• _Exercise instructions_
Every single entry must be reproduced precisely.

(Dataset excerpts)
--------------------------------------------------

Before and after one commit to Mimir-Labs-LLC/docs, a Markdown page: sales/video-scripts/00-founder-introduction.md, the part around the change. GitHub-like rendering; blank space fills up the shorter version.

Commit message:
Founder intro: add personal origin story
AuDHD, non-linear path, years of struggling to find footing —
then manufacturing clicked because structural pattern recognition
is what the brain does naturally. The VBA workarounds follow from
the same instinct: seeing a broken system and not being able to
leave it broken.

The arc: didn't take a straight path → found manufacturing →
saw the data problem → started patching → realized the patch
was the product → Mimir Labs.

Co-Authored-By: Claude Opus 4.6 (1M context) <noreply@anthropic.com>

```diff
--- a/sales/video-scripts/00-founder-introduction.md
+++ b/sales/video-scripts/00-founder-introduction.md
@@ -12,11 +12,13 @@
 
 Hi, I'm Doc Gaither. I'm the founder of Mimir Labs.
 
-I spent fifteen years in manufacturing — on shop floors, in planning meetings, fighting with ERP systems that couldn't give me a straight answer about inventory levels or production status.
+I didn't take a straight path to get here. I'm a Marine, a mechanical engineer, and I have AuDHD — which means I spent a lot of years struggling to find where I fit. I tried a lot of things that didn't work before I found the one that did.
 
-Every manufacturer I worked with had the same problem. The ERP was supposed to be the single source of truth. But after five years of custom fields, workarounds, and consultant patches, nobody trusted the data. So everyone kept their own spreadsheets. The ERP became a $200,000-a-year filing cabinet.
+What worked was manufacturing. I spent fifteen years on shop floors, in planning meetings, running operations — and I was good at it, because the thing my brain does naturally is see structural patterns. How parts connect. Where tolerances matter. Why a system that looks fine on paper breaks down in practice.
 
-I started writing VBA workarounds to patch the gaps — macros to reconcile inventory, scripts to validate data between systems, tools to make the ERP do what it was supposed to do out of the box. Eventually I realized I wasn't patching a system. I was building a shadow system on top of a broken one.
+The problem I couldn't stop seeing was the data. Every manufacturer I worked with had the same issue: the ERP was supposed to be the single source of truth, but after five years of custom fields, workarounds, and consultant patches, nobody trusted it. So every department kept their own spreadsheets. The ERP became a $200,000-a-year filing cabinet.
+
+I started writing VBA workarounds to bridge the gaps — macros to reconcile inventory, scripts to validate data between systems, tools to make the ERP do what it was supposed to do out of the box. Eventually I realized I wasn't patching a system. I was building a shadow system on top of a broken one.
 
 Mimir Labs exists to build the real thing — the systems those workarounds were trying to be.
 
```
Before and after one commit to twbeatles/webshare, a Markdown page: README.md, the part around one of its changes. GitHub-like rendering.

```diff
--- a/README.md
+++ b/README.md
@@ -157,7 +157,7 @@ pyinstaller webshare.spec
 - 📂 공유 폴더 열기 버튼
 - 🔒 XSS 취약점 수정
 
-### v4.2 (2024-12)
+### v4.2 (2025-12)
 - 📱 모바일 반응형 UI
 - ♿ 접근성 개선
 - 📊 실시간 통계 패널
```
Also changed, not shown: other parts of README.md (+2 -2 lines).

--------------------------------------------------

• _Solution to this problem_
Before and after one commit to Mimir-Labs-LLC/docs, a Markdown page: sales/video-scripts/00-founder-introduction.md, the part around the change. GitHub-like rendering; blank space fills up the shorter version.

Commit message:
Founder intro: add personal origin story
AuDHD, non-linear path, years of struggling to find footing —
then manufacturing clicked because structural pattern recognition
is what the brain does naturally. The VBA workarounds follow from
the same instinct: seeing a broken system and not being able to
leave it broken.

The arc: didn't take a straight path → found manufacturing →
saw the data problem → started patching → realized the patch
was the product → Mimir Labs.

Co-Authored-By: Claude Opus 4.6 (1M context) <noreply@anthropic.com>

```diff
--- a/sales/video-scripts/00-founder-introduction.md
+++ b/sales/video-scripts/00-founder-introduction.md
@@ -12,11 +12,13 @@
 
 Hi, I'm Doc Gaither. I'm the founder of Mimir Labs.
 
-I spent fifteen years in manufacturing — on shop floors, in planning meetings, fighting with ERP systems that couldn't give me a straight answer about inventory levels or production status.
+I didn't take a straight path to get here. I'm a Marine, a mechanical engineer, and I have AuDHD — which means I spent a lot of years struggling to find where I fit. I tried a lot of things that didn't work before I found the one that did.
 
-Every manufacturer I worked with had the same problem. The ERP was supposed to be the single source of truth. But after five years of custom fields, workarounds, and consultant patches, nobody trusted the data. So everyone kept their own spreadsheets. The ERP became a $200,000-a-year filing cabinet.
+What worked was manufacturing. I spent fifteen years on shop floors, in planning meetings, running operations — and I was good at it, because the thing my brain does naturally is see structural patterns. How parts connect. Where tolerances matter. Why a system that looks fine on paper breaks down in practice.
 
-I started writing VBA workarounds to patch the gaps — macros to reconcile inventory, scripts to validate data between systems, tools to make the ERP do what it was supposed to do out of the box. Eventually I realized I wasn't patching a system. I was building a shadow system on top of a broken one.
+The problem I couldn't stop seeing was the data. Every manufacturer I worked with had the same issue: the ERP was supposed to be the single source of truth, but after five years of custom fields, workarounds, and consultant patches, nobody trusted it. So every department kept their own spreadsheets. The ERP became a $200,000-a-year filing cabinet.
+
+I started writing VBA workarounds to bridge the gaps — macros to reconcile inventory, scripts to validate data between systems, tools to make the ERP do what it was supposed to do out of the box. Eventually I realized I wasn't patching a system. I was building a shadow system on top of a broken one.
 
 Mimir Labs exists to build the real thing — the systems those workarounds were trying to be.
 
```
Before and after one commit to twbeatles/webshare, a Markdown page: README.md, the part around one of its changes. GitHub-like rendering.

```diff
--- a/README.md
+++ b/README.md
@@ -157,7 +157,7 @@ pyinstaller webshare.spec
 - 📂 공유 폴더 열기 버튼
 - 🔒 XSS 취약점 수정
 
-### v4.2 (2024-12)
+### v4.2 (2025-12)
 - 📱 모바일 반응형 UI
 - ♿ 접근성 개선
 - 📊 실시간 통계 패널
```
Also changed, not shown: other parts of README.md (+2 -2 lines).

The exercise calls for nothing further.